I will indeed be grateful to receive my Texas nursing license---and the rights and responsibilities therein---and will frankly breathe an enormous sigh of relief when the red tape has been sufficiently satisfied. It has been an intimidatingly complicated business, and obtaining that license will be a moment of great satisfaction indeed.
Sunday, February 21, 2010
The primary goal of INQRI is "to generate, disseminate and translate research to understand how nurses contribute to and can improve the quality of patient care." I am new to INQRI and will be perusing their site to gather more information about their work and research.
Saturday, February 20, 2010
Thursday, February 11, 2010
I have been an "Expert Blogger" on BlackDoctor for a year, and I have now been asked to provide a weekly editorial article on that site beginning later this month. This will allow me to use my skills as a writer and nurse to reach a slightly wider audience on a regular basis. I'm grateful to the editors at BlackDoctor for this opportunity.
Just this week, I completed an article on "Disaster Relief Nursing" for the Southern California-based Working Nurse. The article will appear on the Working Nurse website and in their print version, which reaches 100,000 nurses at home and at work. With the ongoing situation in Haiti, it couldn't be a better time for nurses to learn more about disaster relief as a specialty.
In terms of books, two stories of mine will be appearing in a new collection entitled "Nurses on the Run" which is scheduled for publication by Dog Ear Publishing later this year.
Drumming up work as a writer is not always easy, but my level of satisfaction is currently high with so much good news to report.

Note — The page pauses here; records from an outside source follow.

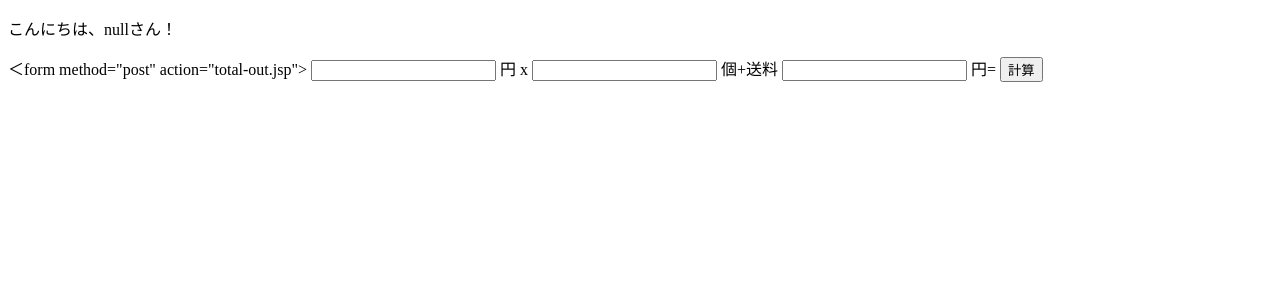
Repository: kokorokaiya/test
Page: http://localhost/HelloJSP/greeting-out.jsp
These files come from the project's save history. The page is drawn as it stood at one moment and after the next save; the edit follows.
The browser window is 1280 px wide. The pictures show the whole page.
The page is served by Tomcat 9.

Above is the page before, as saved 2018-10-23 01:39:58.

After the next save:
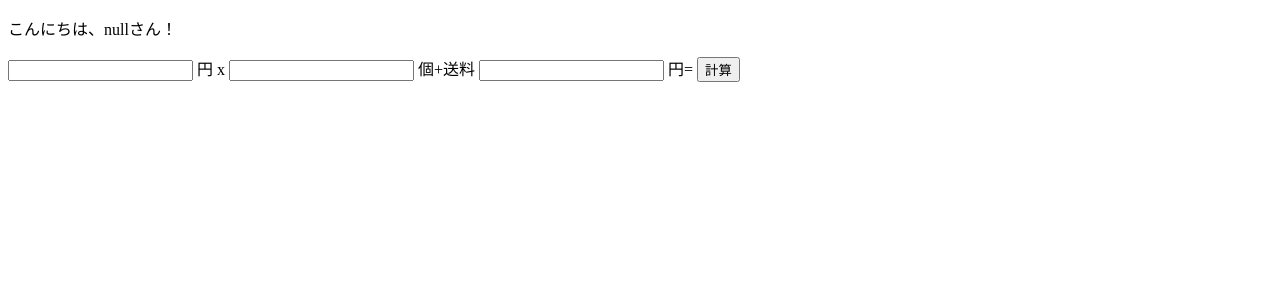
Saved 5 min 0 s later.
--- a/HelloJSP/WebContent/greeting-out.jsp
+++ b/HelloJSP/WebContent/greeting-out.jsp
@@ -16,7 +16,7 @@
 
 
 
-＜form method="post" action="total-out.jsp">
+<form method="post" action="total-out.jsp">
 <input type="text" name="price">
 円 x
 <input type="text" name="count">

I will continue to pursue further opportunities, and fully appreciate the trust and support I have received from so many people along the way.

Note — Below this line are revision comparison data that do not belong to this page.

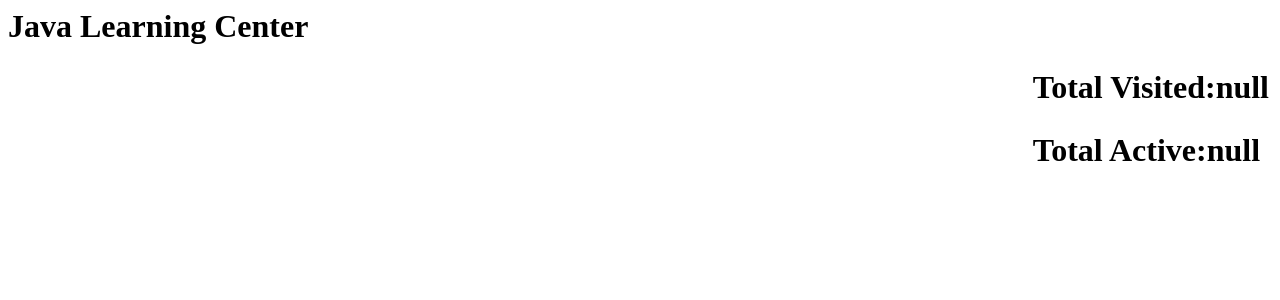
Repository: kuldeepyadav908/Java_Servlet
Page: http://localhost/Lab23/
The author's editor kept a copy of each file at every save. The page is drawn from the files as they stood at one save, then again after the next save.
The browser window is 1280 px wide. The pictures show the whole page.
The page is served by Tomcat 9. Other server files are loaded and not shown.

Above is the page before, as saved 2016-11-24 16:30:56.

### Lab23/WebContent/index.jsp
<html>
	<body>
		<h1>Java Learning Center</h1>
		<table align="right">
			<tr>
				<td>
					<h1>Total Visited:<%=application.getAttribute("TV") %></h1>
				</td>
			</tr>

			<tr>
				<td>
					<h1>Total Active:<%=application.getAttribute("TA") %></h1>
				</td>
			</tr>
		</table>
	</body>
</html>

After the next save:
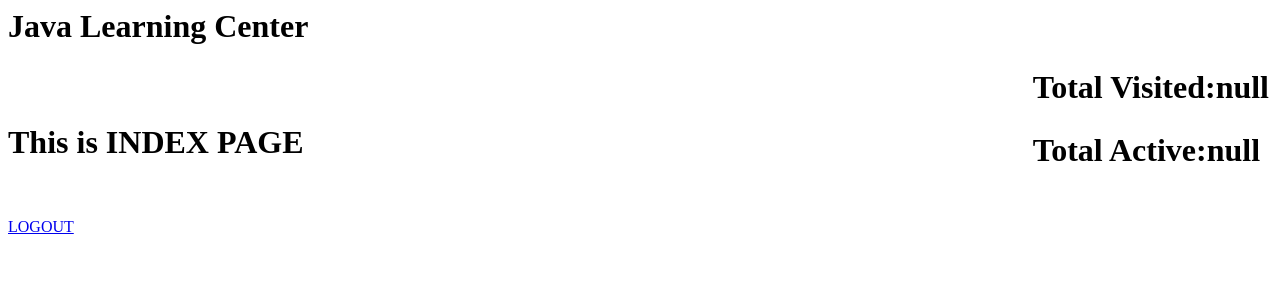
Saved 3 min 1 s later.
--- a/Lab23/WebContent/index.jsp
+++ b/Lab23/WebContent/index.jsp
@@ -14,5 +14,11 @@
 				</td>
 			</tr>
 		</table>
+			<br/>
+				<br/>
+					<h1>This is INDEX PAGE</h1>
+				<br/>
+			<br/>
+		<a href="logout.jlc">LOGOUT</a>
 	</body>
 </html>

Sunday, February 07, 2010
Thursday, February 04, 2010
Tuesday, February 02, 2010
For myself personally, I am deeply sorry to not be in a position in my life to travel to Haiti and pitch in as so many others are doing. Timing and personal circumstances are important, and I regret not being able to go. Taking part could be a life-changing experience, and I hope the best for the nurses who are going to Haiti.
When Katrina hit Mississippi and Louisiana several years ago, I was also not able to go to the Gulf personally, and instead took part in fundraisers and other events back in Massachusetts. Similarly for Haiti, I am raising funds for Partners in Health, and readers are encouraged to click here if you would like to donate to this excellent organization's work in Haiti.
Living with chronic pain and Multiple Chemical Sensitivity make participating in such work seem somewhat untenable for me at this time in my life, and I regret that my current physical health prevents me from taking part. Still, my heart goes out to the people of Haiti and those who are volunteering their time in this massive recovery effort.
May we all---myself included---realize how our own petty grievances and wants are so small in light of the suffering endured by so many, and may the people of Haiti be uplifted by the outpouring of support and love flowing their way from around the world.